The uninsured rate previously had peaked at 18% in the third quarter of 2013, shortly before the new health insurance marketplaces opened.
The rate fell for nearly every demographic group over the past few months, especially for African-Americans and the poor, according to Gallup. The rate for those with an annual income below $36,000 dropped by 2.8% from the fourth quarter of 2013, while the percentage of African-Americans without health insurance fell 2.6%. The rate dropped by the smallest margin – a half of a percent – for those under 26, many of whom have already qualified for health insurance under their parents’ plans since 2010. The uninsured rate dropped by 1.6% for those between 26 and 34 years of age, and 1.7% for those between 35 and 64.
President Barack Obama and First Lady Michelle Obama have both publicly encouraged more Americans to sign up for health insurance in the last few months. They’ve targeted young Americans in particular with appearances on shows like The Tonight Show and the pre-game coverage for the NBA All-Star Game.
Not every demographic group saw improvements. Older Americans, who already have a significantly lower uninsured rate compared to the general population, saw a slight increase in the percentage uninsured. The percentage of American 65 and older without health coverage increased from 2% to 2.2%. And while the uninsured rate for Hispanics dropped slightly – from 38.7% to 37.9% – they remained the group most likely to lack health insurance.

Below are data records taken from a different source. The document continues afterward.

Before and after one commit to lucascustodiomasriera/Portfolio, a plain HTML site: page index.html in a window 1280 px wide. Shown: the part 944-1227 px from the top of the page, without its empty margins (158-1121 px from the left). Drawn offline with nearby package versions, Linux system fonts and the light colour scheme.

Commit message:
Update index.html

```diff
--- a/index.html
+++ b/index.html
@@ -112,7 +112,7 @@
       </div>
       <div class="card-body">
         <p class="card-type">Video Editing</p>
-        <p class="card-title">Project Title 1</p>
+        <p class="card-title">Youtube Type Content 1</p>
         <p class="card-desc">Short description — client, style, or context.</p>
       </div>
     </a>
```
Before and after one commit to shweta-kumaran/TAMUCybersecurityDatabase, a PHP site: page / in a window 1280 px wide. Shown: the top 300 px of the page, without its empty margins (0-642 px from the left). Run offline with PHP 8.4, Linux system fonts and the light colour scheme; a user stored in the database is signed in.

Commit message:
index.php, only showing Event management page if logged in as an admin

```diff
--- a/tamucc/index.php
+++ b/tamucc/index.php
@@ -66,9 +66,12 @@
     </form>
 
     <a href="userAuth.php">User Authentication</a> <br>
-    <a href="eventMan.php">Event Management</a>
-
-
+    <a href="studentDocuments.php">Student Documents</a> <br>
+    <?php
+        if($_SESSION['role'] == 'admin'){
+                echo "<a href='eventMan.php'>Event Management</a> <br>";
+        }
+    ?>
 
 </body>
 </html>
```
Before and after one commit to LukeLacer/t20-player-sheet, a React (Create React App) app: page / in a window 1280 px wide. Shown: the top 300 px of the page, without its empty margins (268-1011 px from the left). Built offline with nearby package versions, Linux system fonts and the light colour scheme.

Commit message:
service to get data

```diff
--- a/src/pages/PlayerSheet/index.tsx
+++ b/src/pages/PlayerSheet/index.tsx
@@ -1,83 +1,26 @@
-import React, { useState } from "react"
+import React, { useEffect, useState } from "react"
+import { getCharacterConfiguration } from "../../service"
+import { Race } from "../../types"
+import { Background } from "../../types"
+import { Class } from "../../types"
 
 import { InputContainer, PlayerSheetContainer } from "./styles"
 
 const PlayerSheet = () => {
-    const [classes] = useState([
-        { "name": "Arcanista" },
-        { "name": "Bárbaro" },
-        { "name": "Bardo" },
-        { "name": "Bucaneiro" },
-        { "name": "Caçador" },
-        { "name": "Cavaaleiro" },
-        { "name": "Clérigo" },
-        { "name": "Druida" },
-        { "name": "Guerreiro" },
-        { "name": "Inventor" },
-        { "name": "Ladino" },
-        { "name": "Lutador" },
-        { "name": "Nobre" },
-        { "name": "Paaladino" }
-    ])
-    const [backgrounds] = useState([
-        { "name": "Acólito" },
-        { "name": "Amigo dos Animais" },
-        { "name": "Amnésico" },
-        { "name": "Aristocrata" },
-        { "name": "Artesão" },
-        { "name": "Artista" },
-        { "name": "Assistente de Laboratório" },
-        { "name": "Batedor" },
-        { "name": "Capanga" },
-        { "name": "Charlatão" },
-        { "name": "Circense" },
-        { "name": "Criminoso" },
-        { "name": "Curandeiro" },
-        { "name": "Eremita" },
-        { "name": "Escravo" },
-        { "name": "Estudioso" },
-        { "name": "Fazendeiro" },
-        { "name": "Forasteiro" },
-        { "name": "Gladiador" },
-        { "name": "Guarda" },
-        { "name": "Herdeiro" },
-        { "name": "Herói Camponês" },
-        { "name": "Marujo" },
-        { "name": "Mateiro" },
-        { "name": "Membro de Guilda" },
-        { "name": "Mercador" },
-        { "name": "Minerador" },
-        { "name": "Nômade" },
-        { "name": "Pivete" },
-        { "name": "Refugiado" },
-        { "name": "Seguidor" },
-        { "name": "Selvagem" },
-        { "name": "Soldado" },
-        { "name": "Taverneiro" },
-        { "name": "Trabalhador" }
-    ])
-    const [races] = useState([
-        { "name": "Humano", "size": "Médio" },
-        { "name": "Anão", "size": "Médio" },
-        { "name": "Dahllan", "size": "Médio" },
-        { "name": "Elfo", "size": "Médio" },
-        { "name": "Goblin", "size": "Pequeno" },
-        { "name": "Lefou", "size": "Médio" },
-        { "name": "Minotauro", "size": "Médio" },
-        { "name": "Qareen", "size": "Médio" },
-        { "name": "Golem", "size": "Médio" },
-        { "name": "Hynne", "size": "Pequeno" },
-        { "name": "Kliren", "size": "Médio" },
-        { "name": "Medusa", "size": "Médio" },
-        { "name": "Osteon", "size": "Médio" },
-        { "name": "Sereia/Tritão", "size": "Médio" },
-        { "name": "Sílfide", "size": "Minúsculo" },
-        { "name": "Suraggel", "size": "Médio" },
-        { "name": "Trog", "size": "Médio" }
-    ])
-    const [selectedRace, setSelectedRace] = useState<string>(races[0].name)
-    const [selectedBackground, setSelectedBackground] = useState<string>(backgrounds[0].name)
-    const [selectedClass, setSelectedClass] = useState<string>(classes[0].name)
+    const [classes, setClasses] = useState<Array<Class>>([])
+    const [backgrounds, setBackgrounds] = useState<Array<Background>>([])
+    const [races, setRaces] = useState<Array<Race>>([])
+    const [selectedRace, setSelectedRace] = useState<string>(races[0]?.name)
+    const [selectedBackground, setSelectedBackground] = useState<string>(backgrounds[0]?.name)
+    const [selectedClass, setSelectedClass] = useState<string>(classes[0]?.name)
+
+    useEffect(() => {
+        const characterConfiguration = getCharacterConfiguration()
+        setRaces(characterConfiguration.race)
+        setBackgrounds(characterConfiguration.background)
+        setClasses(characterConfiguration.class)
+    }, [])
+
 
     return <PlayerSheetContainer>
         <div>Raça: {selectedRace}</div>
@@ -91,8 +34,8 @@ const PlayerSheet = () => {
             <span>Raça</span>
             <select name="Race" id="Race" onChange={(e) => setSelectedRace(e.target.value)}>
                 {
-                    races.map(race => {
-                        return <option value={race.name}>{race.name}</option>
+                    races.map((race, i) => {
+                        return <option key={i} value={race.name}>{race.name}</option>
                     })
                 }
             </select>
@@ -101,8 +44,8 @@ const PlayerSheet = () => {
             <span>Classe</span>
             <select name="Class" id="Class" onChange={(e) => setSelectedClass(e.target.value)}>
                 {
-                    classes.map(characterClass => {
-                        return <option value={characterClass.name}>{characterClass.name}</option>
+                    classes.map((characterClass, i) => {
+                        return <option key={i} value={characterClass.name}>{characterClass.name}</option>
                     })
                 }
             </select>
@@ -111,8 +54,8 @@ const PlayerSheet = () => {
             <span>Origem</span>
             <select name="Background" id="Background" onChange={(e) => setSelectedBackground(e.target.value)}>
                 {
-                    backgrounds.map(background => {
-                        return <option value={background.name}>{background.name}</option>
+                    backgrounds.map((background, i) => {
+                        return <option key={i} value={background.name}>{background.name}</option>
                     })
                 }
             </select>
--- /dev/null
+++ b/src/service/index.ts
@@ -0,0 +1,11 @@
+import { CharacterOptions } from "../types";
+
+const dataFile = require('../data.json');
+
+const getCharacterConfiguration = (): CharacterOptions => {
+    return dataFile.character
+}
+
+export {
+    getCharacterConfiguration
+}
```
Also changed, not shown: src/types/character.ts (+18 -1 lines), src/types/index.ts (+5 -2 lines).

Although Gallup analysts do not specifically credit the Affordable Care Act with the insurance rate increase, they report the “drop could be a result of the ACA.” The Gallup survey also predicts the uninsured rate will “likely continue to fall” as the open enrollment period draws to a close in the next few weeks.
Republicans have yet to give up their campaign to repeal the law, with House Republicans scheduled to take their 51st vote to repeal or dismantle the Affordable Care Act this week. Texas Republican Sen. Ted Cruz insisted Sunday that he believes the law can be fully repealed, telling ABC’s This Week that Republicans can repeal ”every single word” of the health reform law.